Please state the number of lines in the listing that contain the word "none", and nothing else.

***** Data shown

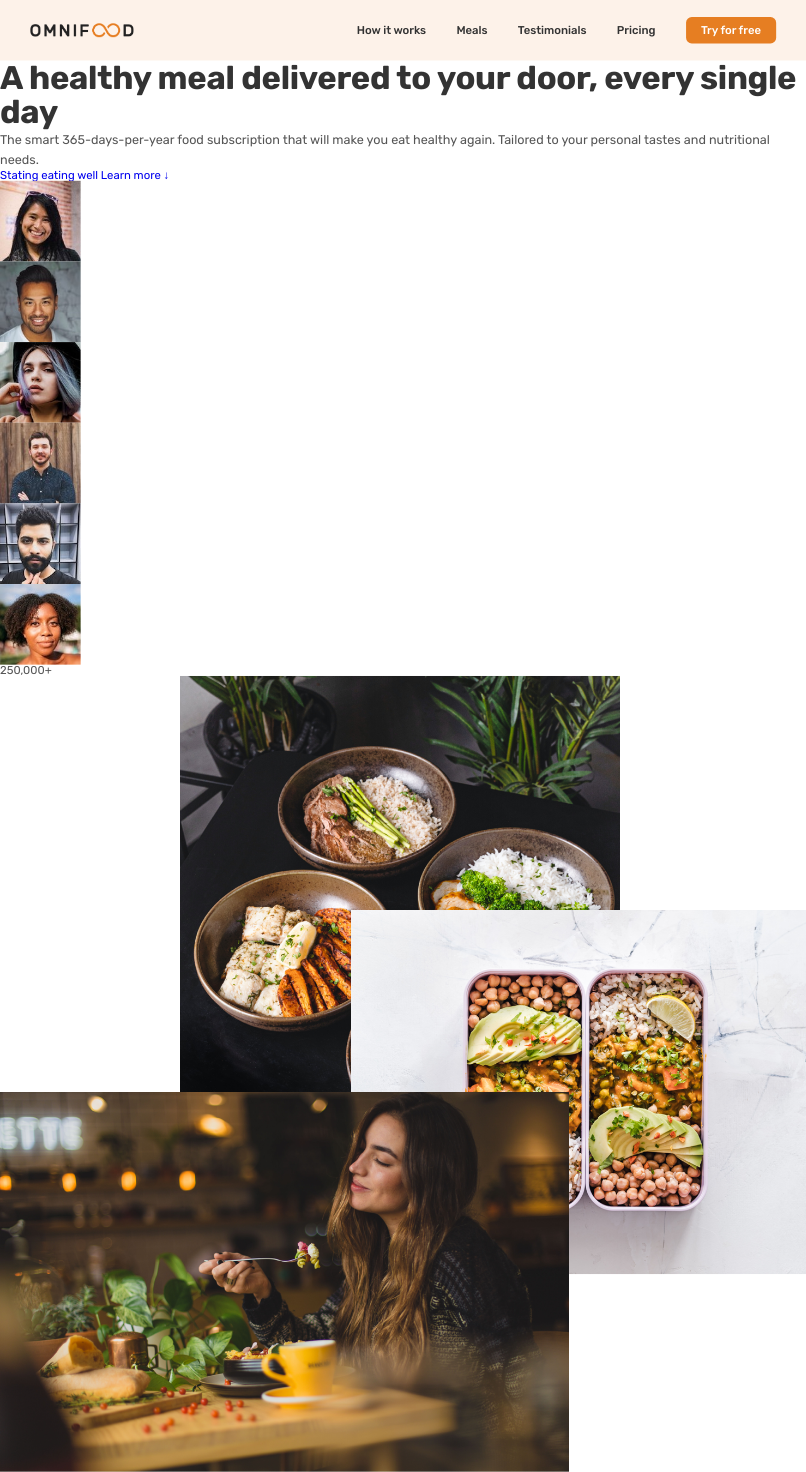
Repository: longvuht/omnifood-vu-nl
Page: index.html
These files come from the project's save history. The page is drawn as it stood at one moment and after the next save; the edit follows.
The browser window is 1280 px wide. The pictures show the whole page, at 63% of full size.
The style sheet was rebuilt from its Sass, Less or Tailwind sources for each picture, by a compiler version that may differ from the author's.

Above is the page before, as saved 2022-09-18 17:46:46.

### index.html
<!DOCTYPE html>
<html lang="en">
  <head>
    <meta charset="UTF-8" />
    <meta name="viewport" content="width=device-width, initial-scale=1.0" />
    <link rel="preconnect" href="https://fonts.googleapis.com" />
    <link rel="preconnect" href="https://fonts.gstatic.com" crossorigin />
    <link
      href="https://fonts.googleapis.com/css2?family=Rubik:wght@400;500;600;700&display=swap"
      rel="stylesheet"
    />
    <link rel="stylesheet" href="./css/style.css" />
    <title>Omnifood vu-nl</title>
  </head>
  <body>
    <div class="wrapper">
      <header class="header">
        <div class="header__container">
          <div class="header__logo">
            <a href="#none" class="header__link"
              ><img
                src="./image/omnifood-logo.png"
                alt="logo omnifood-logo"
                class="header__image"
            /></a>
          </div>
          <div class="header__menu">
            <ul class="header__list">
              <li class="header__item">
                <a href="#none" class="header__link">How it works</a>
              </li>
              <li class="header__item">
                <a href="#none" class="header__link">Meals</a>
              </li>
              <li class="header__item">
                <a href="#none" class="header__link">Testimonials</a>
              </li>
              <li class="header__item">
                <a href="#none" class="header__link">Pricing</a>
              </li>
              <li class="header__item">
                <a href="#none" class="header__link">Try for free</a>
              </li>
            </ul>
          </div>
        </div>
      </header>
      <section class="hero">
        <div class="hero__container">
          <div class="hero__info">
            <h1 class="hero__heading">
              A healthy meal delivered to your door, every single day
            </h1>
            <p class="text-lg hero__desc">
              The smart 365-days-per-year food subscription that will make you
              eat healthy again. Tailored to your personal tastes and
              nutritional needs.
            </p>
            <a href="#none" class="button button--primary"
              >Stating eating well</a
            >
            <a href="#none" class="button button--secondary"
              >Learn more &ShortDownArrow;</a
            >
            <div class="hero__meals">
              <div class="hero__meals-customer">
                <img src="./image/customers/customer-1.jpg" alt="customer image" class="hero__meals-image"></img>
                <img src="./image/customers/customer-2.jpg" alt="customer image" class="hero__meals-image"></img>
                <img src="./image/customers/customer-3.jpg" alt="customer image" class="hero__meals-image"></img>
                <img src="./image/customers/customer-4.jpg" alt="customer image" class="hero__meals-image"></img>
                <img src="./image/customers/customer-5.jpg" alt="customer image" class="hero__meals-image"></img>
                <img src="./image/customers/customer-6.jpg" alt="customer image" class="hero__meals-image"></img>
              </div>
              <span>250,000+</span>
            </div>
          </div>
          <div class="hero__image">
            <img
              src="./image/hero.png"
              alt="woman enjoying food, meals in strorage container, and food bowls on a table"
            />
          </div>
        </div>
      </section>
    </div>
  </body>
</html>

### sass/app.scss
@import "reset";
@import "variables";
@import "typography";
@import "global";
@import "header";
@import "hero";

### sass/_reset.scss
html {
  box-sizing: border-box;
}
* {
  margin: 0;
  padding: 0;
}
*,
*:before,
*:after {
  box-sizing: border-box;
}
input,
textarea,
select,
button {
  outline: none;
}
input {
  line-height: normal;
}
label,
button {
  cursor: pointer;
}
a {
  text-decoration: none;
}
img {
  display: block;
  max-width: 100%;
}
html {
  font-size: 62.5%;
}

### sass/_variables.scss
$primary-color: #fdf2e9;
$secondary-color: #e67e22;
$heading-color: #333;
$logo-color: #808080;
$text-color: #555;
$font: "Rubik", sans-serif;

### sass/_typography.scss
h1 {
  font-size: 5.2rem;
  font-weight: 700;
  letter-spacing: -0.5px;
  line-height: calc(54.6 / 52);
  color: $heading-color;
}
h2 {
  font-size: 4.4rem;
  font-weight: 700;
  letter-spacing: -0.5px;
  line-height: calc(52.8 / 44);
  color: $heading-color;
}
h3 {
  font-size: 3rem;
  font-weight: 700;
  letter-spacing: -0.5px;
  line-height: calc(36 / 30);
  counter-reset: $heading-color;
}
.text-lg {
  font-size: 2rem;
  line-height: calc(32 / 20);
}

### sass/_global.scss
body {
  font-family: $font;
  font-size: 1.8rem;
  line-height: 1;
  font-weight: 400;
  color: #555;
}
.container {
  max-width: 120rem;
  margin: 0 auto;
}

### sass/_header.scss
.header {
  &__container {
    padding: 2.7rem 4.8rem;
    background-color: $primary-color;
    display: flex;
    justify-content: space-between;
    align-items: center;
  }
  &__image {
    height: 2.2rem;
  }
  &__list {
    display: flex;
    justify-content: space-between;
    align-items: center;
    gap: 0 4.8rem;
    list-style-type: none;
  }
  &__item {
    &:last-child {
      padding: 1.2rem 2.4rem;
      color: #fff;
      background-color: $secondary-color;
      border-radius: 0.9rem;
      & .header__link {
        color: #fff;
      }
    }
  }
  &__link {
    color: $heading-color;
    font-weight: 500;
  }
}

Loaded but not shown: sass/_hero.scss (no stored copy; drawn as an empty file)

After the next save:
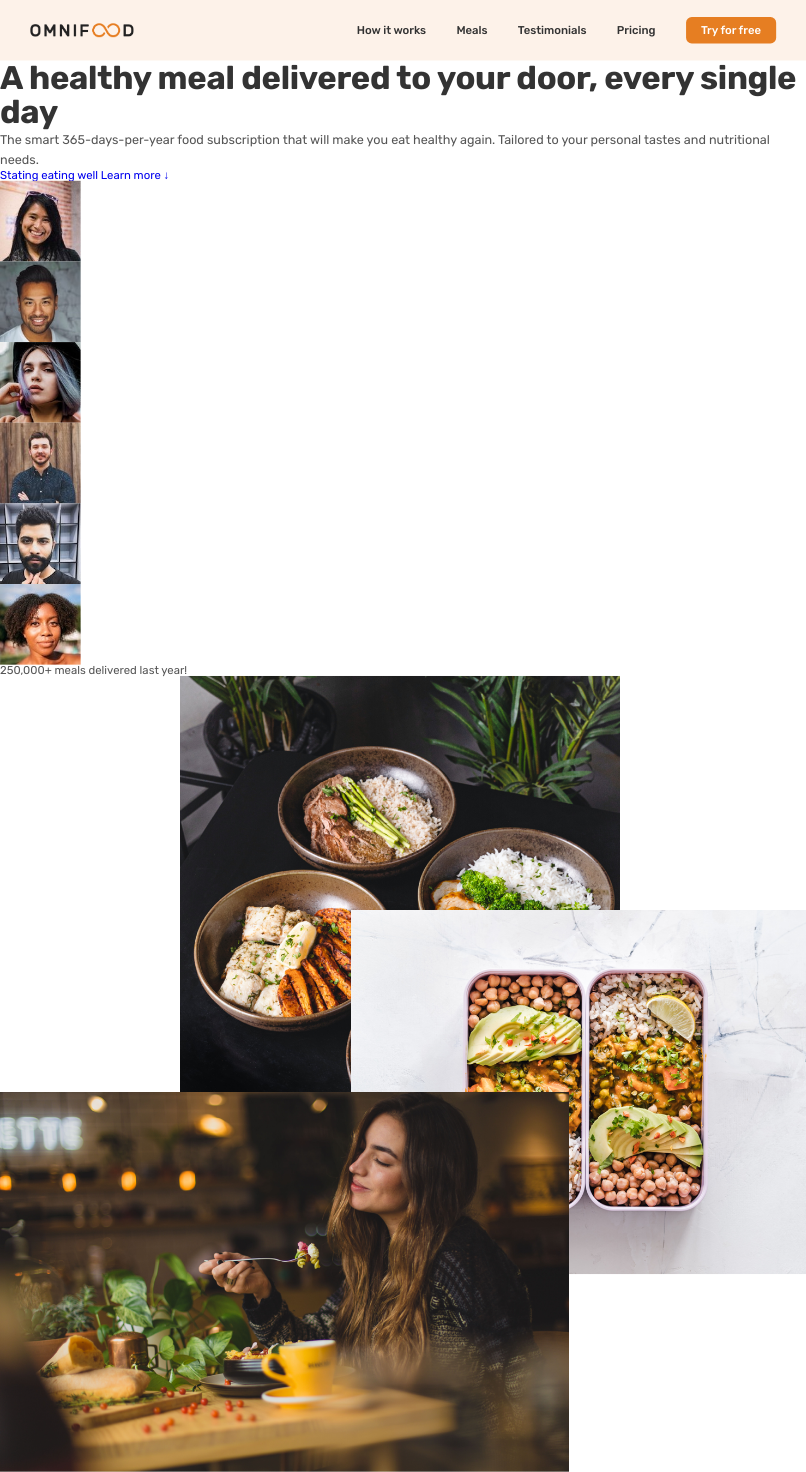
Saved 20 s later.
--- a/index.html
+++ b/index.html
@@ -71,7 +71,7 @@
                 <img src="./image/customers/customer-5.jpg" alt="customer image" class="hero__meals-image"></img>
                 <img src="./image/customers/customer-6.jpg" alt="customer image" class="hero__meals-image"></img>
               </div>
-              <span>250,000+</span>
+              <p><span>250,000+</span> meals delivered last year!</p>
             </div>
           </div>
           <div class="hero__image">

**********

Response area :: 11